“We’re not allowing them. We’re trying to keep them alive long enough for them to have some stability in their lives.” [so] Hopefully they can have some of the privileges that you and I have,” D’Angelo said.
Based on conversations with officials and frontline workers in Thunder Bay, it is clear that a lack of resources is a major obstacle to addressing drug and crime problems. City council member Kristen Oliver said Thunder Bay has had to divert funds from recreation to law enforcement.
“This is a health care crisis, it’s a social crisis, but it falls on the backs of municipal property taxpayers,” he told Cullen.
“We keep talking about Thunder Bay as if it’s the only place this is happening, which I think is a disservice to the rest of the province and this country. Because this is a provincial problem, it’s a national problem.”
Police looking for more resources
Thunder Bay Police Chief Darcy Fleury argued that law enforcement cannot be the only response to the crisis, even though the city is trying to access federal funds to help deal with the problem. gangs, which is closely related to drug trafficking.
“We will never be able to force our way out of this. It’s a situation where we have to have community participation, community engagement,” Fleury said.
Thunder Bay’s police service has had to deal with other issues, including allegations of racism, harassment and misconduct in the workplace, and concerns about police handling of sudden death cases involving Indigenous people. Fleury became head of the force in May.
Mayor Ken Boshcoff said Home the way forward is a combination of safer supply and treatment. But he argued that Thunder Bay, as a major center in northern Ontario, is being overwhelmed by an influx of people looking to use the city’s services.
“In the coming months we will need to really rethink our capacity and how to increase it or get more support, and that’s where the federal and provincial governments [come in]” he said. “We need you all.
“We’re trying to cope.”
Have you or someone you know been affected by the opioid crisis in Canada? Get in touch.
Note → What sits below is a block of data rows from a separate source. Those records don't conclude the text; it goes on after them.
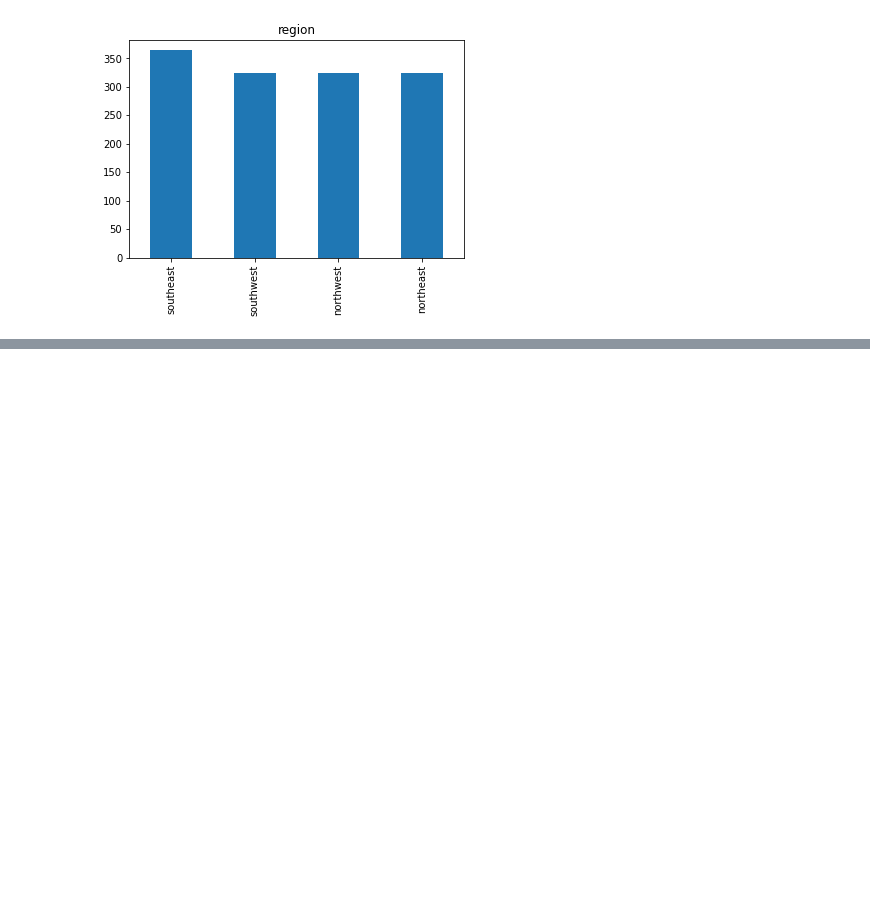
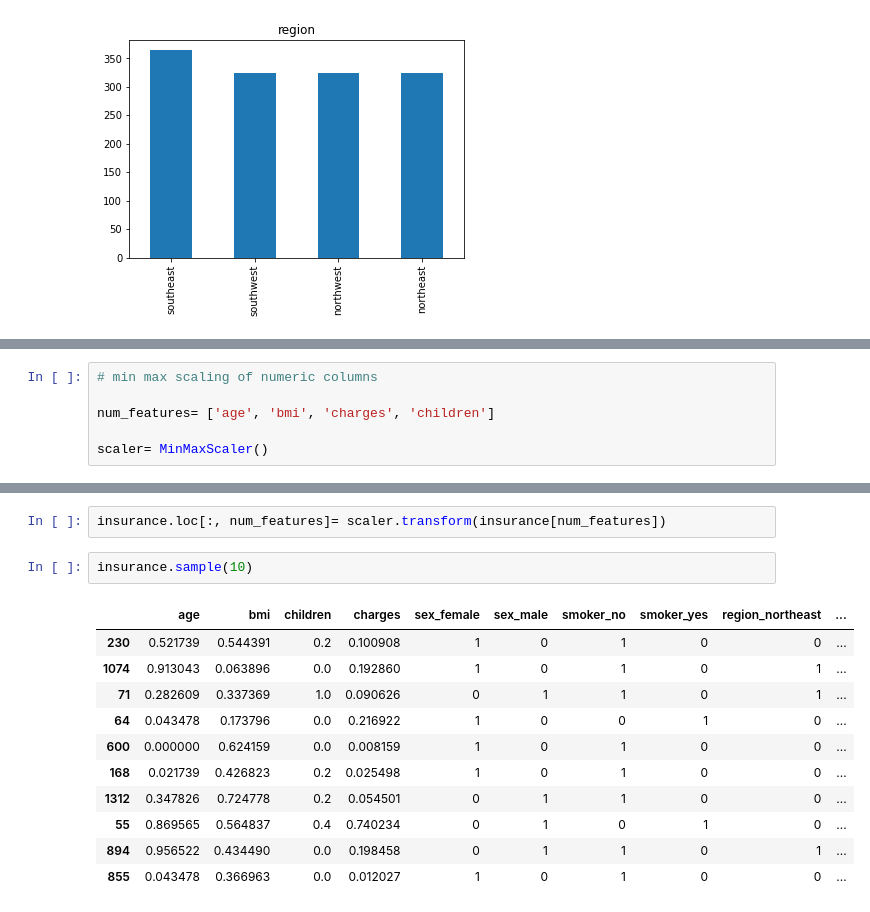
Before and after one commit to iliembellevue/DSC-450, a Jupyter notebook: Project1/Health_Insurance_Premiums.ipynb, the cells around one changed output, grey strips where cells are left out. Saved outputs shown, nothing was run; the diff lists cells and outputs as text; blank space fills up the shorter version.

```diff
--- a/Project1/Health_Insurance_Premiums.ipynb
+++ b/Project1/Health_Insurance_Premiums.ipynb
@@ -138,0 +188,6 @@ pandas_profiling.ProfileReport(insurance)
+# %%
+# min max scaling of numeric columns
+
+num_features= ['age', 'bmi', 'charges', 'children']
+
+scaler= MinMaxScaler()
@@ -138,0 +198,16 @@ pandas_profiling.ProfileReport(insurance)
+# %%
+insurance.loc[:, num_features]= scaler.transform(insurance[num_features])
+# %%
+insurance.sample(10)
+# %% [output]
+|  | age | bmi | children | charges | sex_female | sex_male | smoker_no | smoker_yes | region_northeast | ... |
+| 230 | 0.521739 | 0.544391 | 0.2 | 0.100908 | 1 | 0 | 1 | 0 | 0 | ... |
+| 1074 | 0.913043 | 0.063896 | 0.0 | 0.192860 | 1 | 0 | 1 | 0 | 1 | ... |
+| 71 | 0.282609 | 0.337369 | 1.0 | 0.090626 | 0 | 1 | 1 | 0 | 1 | ... |
+| 64 | 0.043478 | 0.173796 | 0.0 | 0.216922 | 1 | 0 | 0 | 1 | 0 | ... |
+| 600 | 0.000000 | 0.624159 | 0.0 | 0.008159 | 1 | 0 | 1 | 0 | 0 | ... |
+| 168 | 0.021739 | 0.426823 | 0.2 | 0.025498 | 1 | 0 | 1 | 0 | 0 | ... |
+| 1312 | 0.347826 | 0.724778 | 0.2 | 0.054501 | 0 | 1 | 1 | 0 | 0 | ... |
+| 55 | 0.869565 | 0.564837 | 0.4 | 0.740234 | 0 | 1 | 0 | 1 | 0 | ... |
+| 894 | 0.956522 | 0.434490 | 0.0 | 0.198458 | 0 | 1 | 1 | 0 | 1 | ... |
+| 855 | 0.043478 | 0.366963 | 0.0 | 0.012027 | 1 | 0 | 1 | 0 | 0 | ... |
```
Also changed, not shown: parts of 9 cells of this notebook.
You can email us at firstname.lastname@example.org.
If you or someone you know needs help, you can consult Canada’s Directory of Addiction Rehabilitation Services at www.canadadrugrehab.ca or by calling 1-866-462-6362.